Moon to Earth: Eat It.

Moon hits Earth 560x644

So, basically what it boils down to here is (ahem) EVERYBODY FUCKIN’ PANIC! Thank you, and now back to your regularly scheduled humor.

Richard Nolle, a noted astrologer who runs the website astropro.com, has famously termed the upcoming full moon at lunar perigee (the closest approach during its orbit) an “extreme supermoon.” When the moon goes super-extreme, Nolle says, chaos will ensue: Huge storms, earthquakes, volcanoes and other natural disasters can be expected to wreak havoc on Earth. (It should be noted that astrology is not a real science, but merely makes connections between astronomical and mystical events.) But do we really need to start stocking survival shelters in preparation for the supermoon?

Guess what? There’s more. Of course.

According to John Vidale, a seismologist at the University of Washington in Seattle and director of the Pacific Northwest Seismic Network, particularly dramatic land and ocean tides do trigger earthquakes. “Both the moon and sun do stress the Earth a tiny bit, and when we look hard we can see a very small increase in tectonic activity when they’re aligned,” Vidale told Life’s Little Mysteries, a sister site to SPACE.com. At times of full and new moons, “you see a less-than-1-percent increase in earthquake activity, and a slightly higher response in volcanoes.” The effect of tides on seismic activity is greatest in subduction zones such as the Pacific Northwest, where one tectonic plate is sliding under another. William Wilcock, another seismologist at the University of Washington, explained: “When you have a low tide, there’s less water, so the pressure on the seafloor is smaller.
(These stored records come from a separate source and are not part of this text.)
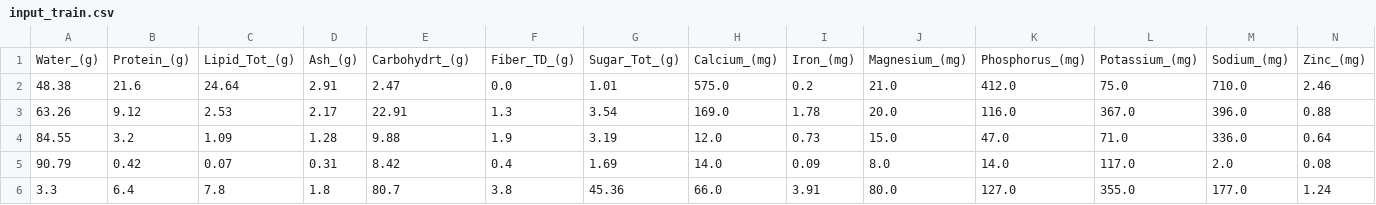
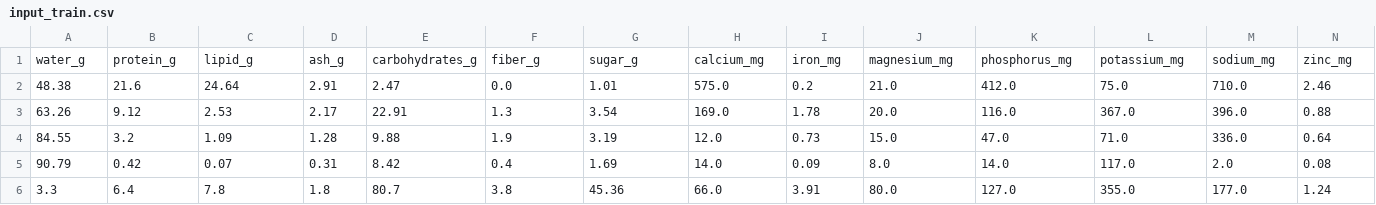
Before and after one commit to ClassNeuralNetwork/prediction_calories, a CSV file: prediction_calories/dataset/train/input_train.csv, drawn as a sheet; only a part is shown; removed rows and columns are numbered as before the commit, all else as after; rows hold the shown columns only; the diff names each change by its address in the sheet, - before the commit and + after, or states it on an @@ line.

```diff
--- a/prediction_calories/dataset/train/input_train.csv
+++ b/prediction_calories/dataset/train/input_train.csv
-row 1: Water_(g) | Protein_(g) | Lipid_Tot_(g) | Ash_(g) | Carbohydrt_(g) | Fiber_TD_(g) | Sugar_Tot_(g) | Calcium_(mg) | Iron_(mg) | Magnesium_(mg) | Phosphorus_(mg) | Potassium_(mg) | Sodium_(mg) | Zinc_(mg)
+row 1: water_g | protein_g | lipid_g | ash_g | carbohydrates_g | fiber_g | sugar_g | calcium_mg | iron_mg | magnesium_mg | phosphorus_mg | potassium_mg | sodium_mg | zinc_mg
```
Also changed, not shown: prediction_calories/dataset/train/output_train.csv, 10 other files.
That pressure is clamping the fault together, so when it’s not there, it makes it easier for the fault to slip.” According to Wilcock, earthquake activity in subduction zones at low tides is 10 percent higher than at other times of the day, but he hasn’t observed any correlations between earthquake activity and especially low tides at new and full moons. Vidale has observed only a very small correlation.
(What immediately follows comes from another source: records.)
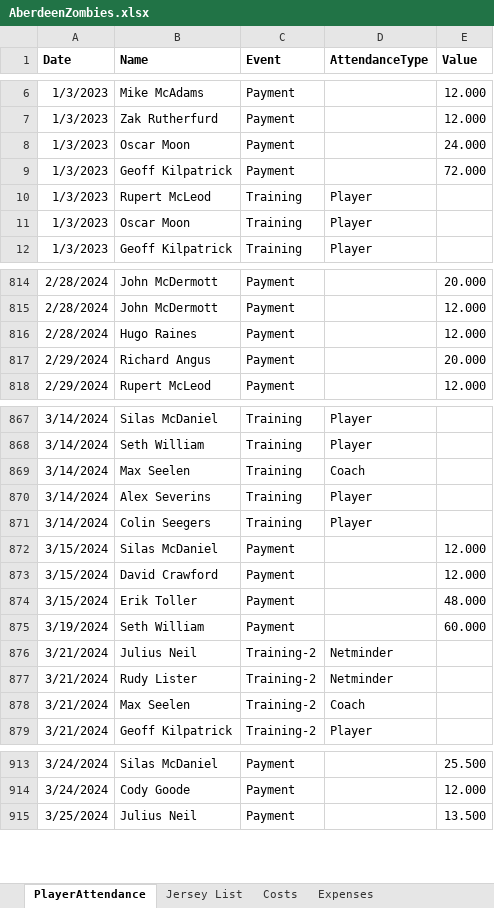
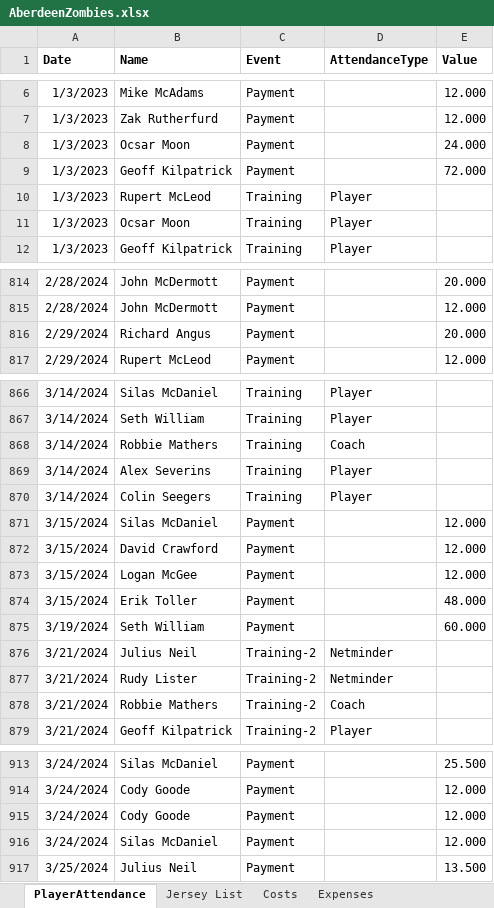
Before and after one commit to Autist16/Aberdeen-Zombies-Data-Project, an Excel workbook: AberdeenZombies.xlsx, sheet PlayerAttendance, drawn as a sheet; only a part is shown, gaps mark what is left out; values as stored, in another font and other column widths than the file's, no borders; removed rows and columns are numbered as before the commit, all else as after; the diff covers the shown part only; the diff names each change by its address in the sheet, - before the commit and + after, or states it on an @@ line.

```diff
--- a/AberdeenZombies.xlsx (sheet PlayerAttendance)
+++ b/AberdeenZombies.xlsx (sheet PlayerAttendance)
-B8 (Name): Oscar Moon
+B8 (Name): Ocsar Moon
-B11 (Name): Oscar Moon
+B11 (Name): Ocsar Moon
-row 816: 2/28/2024 | Hugo Raines | Payment |  | 12.000
-B868 (Name): Max Seelen
+B868 (Name): Robbie Mathers
+row 873: 3/15/2024 | Logan McGee | Payment |  | 12.000
-B878 (Name): Max Seelen
+B878 (Name): Robbie Mathers
+row 915: 3/24/2024 | Cody Goode | Payment |  | 12.000
+row 916: 3/24/2024 | Silas McDaniel | Payment |  | 12.000
```
Also changed, not shown: 117 added rows, 8 moved rows and 23 edited cells elsewhere in this sheet, sheet Expenses, sheet Costs, sheet Jersey List, 1 other file.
So, maybe just ignore that little diatribe up there. Sorry. Everything’s gonna be just fine… (runs, packs suitcases, books flight to Saturn)

Most natural disasters have nothing to do with the moon at all. The Earth has a lot of pent up energy, and it releases it anytime the buildup gets too great. The supermoon probably won’t push it past the tipping point, but we’ll know for sure, one way or the other, by March 20.

And hey, why not a joke to end it all. It’s funny!

The Lone Ranger and Tonto turn in for the evening out on the plains. After a few hours, Tonto suddenly nudges the Lone Ranger until he awakens. Tonto says, with alarm in his voice “Look up! What do you see?”
The Lone Ranger looks up and says “I see the nighttime sky.”
Tonto nods and says “So what does that tell you?”
The Lone Ranger thinks about it for a moment, then says “Well, astronomically, it tells me there are millions or even billions of stars and planetary systems in our galaxy. Astrologically, it tells me that Saturn is currently in Leo. Theologically, I feel the sky suggests that God is all-powerful and that we are small and insignificant. Time-wise, from the position of the moon, I’d say it’s about 11:45pm. And meteorlogically, from the clarity of the sky, I’d say we’re in for a great day of weather tomorrow. Why, Tonto? What does the nighttime sky tell you?”
Tonto replies “It tells me somebody stole our tent, you jacka$$.”